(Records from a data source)
+-------+

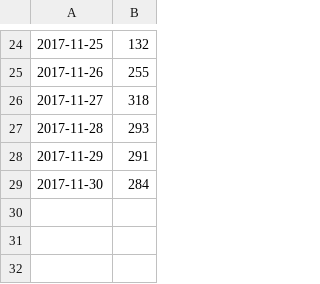
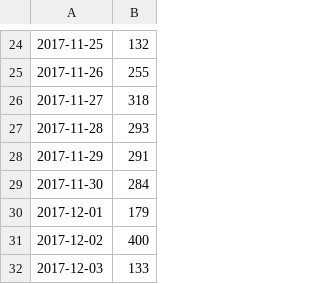
Before and after one commit to valyo/bbscrape, a CSV file: get_cars_log.csv, drawn as a sheet; only a part is shown, gaps mark what is left out.

```diff
--- a/get_cars_log.csv
+++ b/get_cars_log.csv
@@ -29 +29,4 @@
 2017-11-30,284
+2017-12-01,179
+2017-12-02,400
+2017-12-03,133
```
Also changed, not shown: 1 other file.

+-------+

HOW TO COMPLETE THIS TASK: All entries should be restated word for word; no images belong in the copy.

SOLUTION TO THE EXERCISE:
Before and after one commit to valyo/bbscrape, a CSV file: get_cars_log.csv, drawn as a sheet; only a part is shown, gaps mark what is left out.

```diff
--- a/get_cars_log.csv
+++ b/get_cars_log.csv
@@ -29 +29,4 @@
 2017-11-30,284
+2017-12-01,179
+2017-12-02,400
+2017-12-03,133
```
Also changed, not shown: 1 other file.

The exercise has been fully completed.